Task to complete |
Copy each line from the entries that the word "value" appears in.

─── Material supplied

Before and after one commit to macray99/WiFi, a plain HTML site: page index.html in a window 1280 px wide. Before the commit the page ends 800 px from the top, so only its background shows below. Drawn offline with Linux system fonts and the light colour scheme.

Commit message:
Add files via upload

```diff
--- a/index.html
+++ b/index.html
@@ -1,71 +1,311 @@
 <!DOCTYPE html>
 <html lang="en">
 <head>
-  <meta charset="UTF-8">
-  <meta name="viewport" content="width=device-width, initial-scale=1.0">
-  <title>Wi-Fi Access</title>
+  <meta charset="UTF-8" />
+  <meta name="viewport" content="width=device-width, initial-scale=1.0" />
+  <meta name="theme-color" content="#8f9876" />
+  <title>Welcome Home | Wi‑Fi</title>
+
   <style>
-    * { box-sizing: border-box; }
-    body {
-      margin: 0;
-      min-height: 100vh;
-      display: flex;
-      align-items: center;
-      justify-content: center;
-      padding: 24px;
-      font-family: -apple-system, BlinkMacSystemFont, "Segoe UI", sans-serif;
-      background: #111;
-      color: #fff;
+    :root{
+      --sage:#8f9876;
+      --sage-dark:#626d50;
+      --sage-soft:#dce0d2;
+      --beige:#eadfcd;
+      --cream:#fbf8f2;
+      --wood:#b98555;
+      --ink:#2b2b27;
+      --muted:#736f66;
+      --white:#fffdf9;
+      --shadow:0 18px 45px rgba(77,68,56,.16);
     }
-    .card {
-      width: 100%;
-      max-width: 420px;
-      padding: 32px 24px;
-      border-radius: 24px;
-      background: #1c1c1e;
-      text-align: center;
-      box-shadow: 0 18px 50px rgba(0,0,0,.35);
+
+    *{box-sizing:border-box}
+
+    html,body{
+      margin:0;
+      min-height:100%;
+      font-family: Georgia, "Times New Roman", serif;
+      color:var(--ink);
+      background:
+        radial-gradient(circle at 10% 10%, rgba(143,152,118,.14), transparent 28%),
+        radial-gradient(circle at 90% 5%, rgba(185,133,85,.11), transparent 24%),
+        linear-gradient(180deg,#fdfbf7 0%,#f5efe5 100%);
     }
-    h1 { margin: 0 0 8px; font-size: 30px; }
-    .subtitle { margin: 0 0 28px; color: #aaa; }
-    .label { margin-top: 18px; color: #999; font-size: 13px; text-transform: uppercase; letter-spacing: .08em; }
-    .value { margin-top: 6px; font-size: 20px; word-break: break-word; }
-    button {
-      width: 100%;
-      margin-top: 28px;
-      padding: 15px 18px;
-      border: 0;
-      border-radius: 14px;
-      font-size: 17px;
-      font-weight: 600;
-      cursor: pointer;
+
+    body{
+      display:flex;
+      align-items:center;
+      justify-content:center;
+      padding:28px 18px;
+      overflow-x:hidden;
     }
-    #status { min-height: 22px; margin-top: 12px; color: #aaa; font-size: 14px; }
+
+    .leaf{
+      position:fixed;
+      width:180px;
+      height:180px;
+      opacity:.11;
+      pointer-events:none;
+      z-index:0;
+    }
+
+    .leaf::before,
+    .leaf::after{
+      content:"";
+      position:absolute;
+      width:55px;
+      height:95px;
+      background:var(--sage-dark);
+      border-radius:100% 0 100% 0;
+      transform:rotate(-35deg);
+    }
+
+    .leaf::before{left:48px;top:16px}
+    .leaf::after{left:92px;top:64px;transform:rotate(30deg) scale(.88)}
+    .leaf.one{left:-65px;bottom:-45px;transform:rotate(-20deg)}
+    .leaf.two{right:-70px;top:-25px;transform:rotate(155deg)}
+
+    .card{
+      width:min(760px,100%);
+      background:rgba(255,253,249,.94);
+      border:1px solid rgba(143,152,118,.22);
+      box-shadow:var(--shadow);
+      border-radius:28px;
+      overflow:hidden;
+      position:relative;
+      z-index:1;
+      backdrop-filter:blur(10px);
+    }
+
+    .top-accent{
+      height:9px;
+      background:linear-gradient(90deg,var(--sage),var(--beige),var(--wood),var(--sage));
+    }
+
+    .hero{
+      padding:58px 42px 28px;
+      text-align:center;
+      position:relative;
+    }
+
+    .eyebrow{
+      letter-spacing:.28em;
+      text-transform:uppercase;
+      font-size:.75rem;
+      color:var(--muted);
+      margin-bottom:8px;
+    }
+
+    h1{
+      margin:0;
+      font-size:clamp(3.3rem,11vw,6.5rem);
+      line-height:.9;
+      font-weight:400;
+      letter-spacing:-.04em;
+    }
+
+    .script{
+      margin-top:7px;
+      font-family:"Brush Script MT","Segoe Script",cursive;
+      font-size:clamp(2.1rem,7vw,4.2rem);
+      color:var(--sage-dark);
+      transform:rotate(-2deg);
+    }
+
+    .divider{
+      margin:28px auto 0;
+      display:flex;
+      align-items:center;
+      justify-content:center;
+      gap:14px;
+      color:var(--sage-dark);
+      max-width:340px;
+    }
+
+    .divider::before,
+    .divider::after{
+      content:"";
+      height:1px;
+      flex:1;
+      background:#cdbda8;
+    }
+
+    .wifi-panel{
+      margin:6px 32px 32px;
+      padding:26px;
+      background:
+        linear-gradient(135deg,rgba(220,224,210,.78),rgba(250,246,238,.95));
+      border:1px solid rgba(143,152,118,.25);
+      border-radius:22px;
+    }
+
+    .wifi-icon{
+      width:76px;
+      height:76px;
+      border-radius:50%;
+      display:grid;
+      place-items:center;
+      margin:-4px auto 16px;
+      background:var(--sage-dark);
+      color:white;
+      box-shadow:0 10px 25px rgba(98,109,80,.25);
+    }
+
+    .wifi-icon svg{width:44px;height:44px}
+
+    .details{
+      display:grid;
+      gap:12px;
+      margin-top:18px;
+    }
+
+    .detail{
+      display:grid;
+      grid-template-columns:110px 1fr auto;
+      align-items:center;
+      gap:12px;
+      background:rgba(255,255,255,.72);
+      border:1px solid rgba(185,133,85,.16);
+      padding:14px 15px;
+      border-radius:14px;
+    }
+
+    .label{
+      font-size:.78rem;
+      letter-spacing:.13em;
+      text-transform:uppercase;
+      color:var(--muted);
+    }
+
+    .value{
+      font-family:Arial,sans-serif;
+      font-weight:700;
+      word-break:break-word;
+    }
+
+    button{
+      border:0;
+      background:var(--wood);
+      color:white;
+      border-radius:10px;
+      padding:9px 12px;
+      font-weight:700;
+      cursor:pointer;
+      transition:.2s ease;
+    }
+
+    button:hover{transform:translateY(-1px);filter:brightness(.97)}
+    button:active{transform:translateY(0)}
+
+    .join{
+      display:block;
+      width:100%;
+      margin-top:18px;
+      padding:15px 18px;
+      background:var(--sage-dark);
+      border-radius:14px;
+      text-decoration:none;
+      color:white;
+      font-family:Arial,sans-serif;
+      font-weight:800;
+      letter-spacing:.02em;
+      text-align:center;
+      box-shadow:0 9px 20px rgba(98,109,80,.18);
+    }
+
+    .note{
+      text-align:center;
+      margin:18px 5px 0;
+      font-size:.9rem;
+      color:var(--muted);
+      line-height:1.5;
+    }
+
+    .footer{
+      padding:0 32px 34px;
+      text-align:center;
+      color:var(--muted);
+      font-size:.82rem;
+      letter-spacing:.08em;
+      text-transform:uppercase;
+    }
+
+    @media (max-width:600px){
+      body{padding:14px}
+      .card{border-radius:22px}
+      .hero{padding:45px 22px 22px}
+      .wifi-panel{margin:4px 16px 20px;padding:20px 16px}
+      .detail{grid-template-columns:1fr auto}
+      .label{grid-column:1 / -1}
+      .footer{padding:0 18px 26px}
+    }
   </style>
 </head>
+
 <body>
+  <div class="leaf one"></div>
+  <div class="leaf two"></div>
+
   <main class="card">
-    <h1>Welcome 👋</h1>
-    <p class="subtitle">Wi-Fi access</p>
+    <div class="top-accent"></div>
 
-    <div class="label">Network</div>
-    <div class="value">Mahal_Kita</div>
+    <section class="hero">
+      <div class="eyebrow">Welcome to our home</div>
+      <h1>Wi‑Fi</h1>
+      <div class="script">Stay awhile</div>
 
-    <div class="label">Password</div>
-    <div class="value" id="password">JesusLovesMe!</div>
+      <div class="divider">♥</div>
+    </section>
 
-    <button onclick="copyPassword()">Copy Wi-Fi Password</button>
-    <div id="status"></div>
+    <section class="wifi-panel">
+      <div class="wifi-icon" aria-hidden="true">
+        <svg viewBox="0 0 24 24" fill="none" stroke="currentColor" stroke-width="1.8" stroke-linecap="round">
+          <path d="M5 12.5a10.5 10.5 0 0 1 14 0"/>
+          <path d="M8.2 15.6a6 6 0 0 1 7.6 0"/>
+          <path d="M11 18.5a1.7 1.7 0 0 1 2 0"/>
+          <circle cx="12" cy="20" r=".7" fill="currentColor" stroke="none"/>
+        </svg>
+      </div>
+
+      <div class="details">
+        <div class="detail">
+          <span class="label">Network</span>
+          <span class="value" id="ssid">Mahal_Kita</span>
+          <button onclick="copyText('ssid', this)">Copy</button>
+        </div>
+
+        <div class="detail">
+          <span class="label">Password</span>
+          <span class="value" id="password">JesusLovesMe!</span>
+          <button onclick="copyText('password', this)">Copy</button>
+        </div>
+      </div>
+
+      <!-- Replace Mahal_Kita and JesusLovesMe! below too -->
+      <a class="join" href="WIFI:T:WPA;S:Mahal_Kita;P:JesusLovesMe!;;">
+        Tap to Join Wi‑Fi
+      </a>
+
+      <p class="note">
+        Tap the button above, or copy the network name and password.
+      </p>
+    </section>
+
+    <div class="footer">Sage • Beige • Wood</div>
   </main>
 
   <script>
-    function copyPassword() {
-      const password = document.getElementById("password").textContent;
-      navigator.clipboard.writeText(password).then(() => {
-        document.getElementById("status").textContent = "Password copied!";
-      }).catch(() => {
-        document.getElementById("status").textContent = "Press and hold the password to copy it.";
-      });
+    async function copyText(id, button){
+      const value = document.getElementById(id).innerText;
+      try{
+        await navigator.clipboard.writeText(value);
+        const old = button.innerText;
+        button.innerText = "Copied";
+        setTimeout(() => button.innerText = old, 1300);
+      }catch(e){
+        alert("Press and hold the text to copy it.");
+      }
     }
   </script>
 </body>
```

──────

Result of this task |
-    .value { margin-top: 6px; font-size: 20px; word-break: break-word; }
+    .value{
-    <div class="value">Mahal_Kita</div>
-    <div class="value" id="password">JesusLovesMe!</div>
+          <span class="value" id="ssid">Mahal_Kita</span>
+          <span class="value" id="password">JesusLovesMe!</span>
+      const value = document.getElementById(id).innerText;
+        await navigator.clipboard.writeText(value);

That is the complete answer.